→ **Assignment**
Write the records below out in full, character for character, with no pictures.

(Web page edit records)
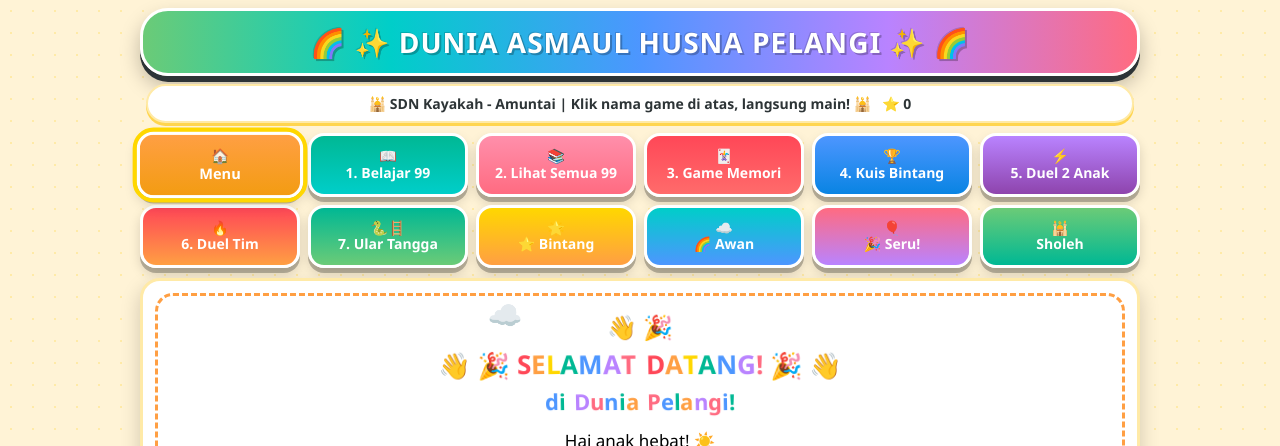
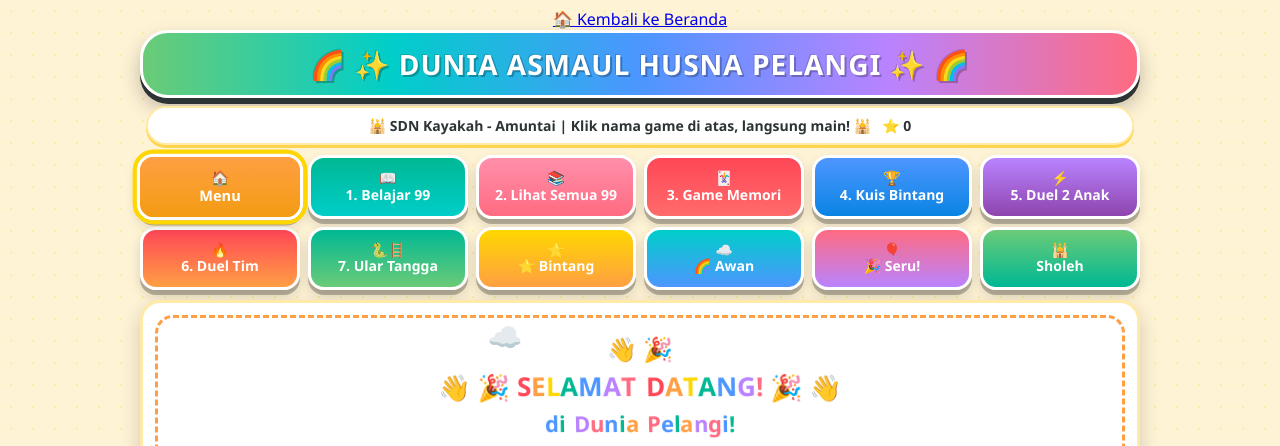
Before and after one commit to aji68277-art/sdn-kayakah-2, a plain HTML site: page asmaul-husna.html in a window 1280 px wide. Shown: the top 446 px of the page. Drawn offline with Linux system fonts and the light colour scheme.

Commit message:
Update asmaul-husna.html

```diff
--- a/asmaul-husna.html
+++ b/asmaul-husna.html
@@ -71,7 +71,8 @@ input{width:100%;padding:10px;border-radius:12px;border:2px solid #ddd;font-size
 </style>
 </head>
 <body>
-<!-- ===== DEPAN MERIAH MODEL FOTO - SELALU DI ATAS, KLIK LANGSUNG MAIN ===== -->
+<a href="index.html">🏠 Kembali ke Beranda</a>
+  <!-- ===== DEPAN MERIAH MODEL FOTO - SELALU DI ATAS, KLIK LANGSUNG MAIN ===== -->
 <div class="topPelangi">
   <div class="judulPelangi">🌈 ✨ DUNIA ASMAUL HUSNA PELANGI ✨ 🌈</div>
   <div class="subPelangi">🕌 SDN Kayakah - Amuntai | Klik nama game di atas, langsung main! 🕌 &nbsp; ⭐ <span id="starTop">0</span></div>
```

→ **Answer section**
Before and after one commit to aji68277-art/sdn-kayakah-2, a plain HTML site: page asmaul-husna.html in a window 1280 px wide. Shown: the top 446 px of the page. Drawn offline with Linux system fonts and the light colour scheme.

Commit message:
Update asmaul-husna.html

```diff
--- a/asmaul-husna.html
+++ b/asmaul-husna.html
@@ -71,7 +71,8 @@ input{width:100%;padding:10px;border-radius:12px;border:2px solid #ddd;font-size
 </style>
 </head>
 <body>
-<!-- ===== DEPAN MERIAH MODEL FOTO - SELALU DI ATAS, KLIK LANGSUNG MAIN ===== -->
+<a href="index.html">🏠 Kembali ke Beranda</a>
+  <!-- ===== DEPAN MERIAH MODEL FOTO - SELALU DI ATAS, KLIK LANGSUNG MAIN ===== -->
 <div class="topPelangi">
   <div class="judulPelangi">🌈 ✨ DUNIA ASMAUL HUSNA PELANGI ✨ 🌈</div>
   <div class="subPelangi">🕌 SDN Kayakah - Amuntai | Klik nama game di atas, langsung main! 🕌 &nbsp; ⭐ <span id="starTop">0</span></div>
```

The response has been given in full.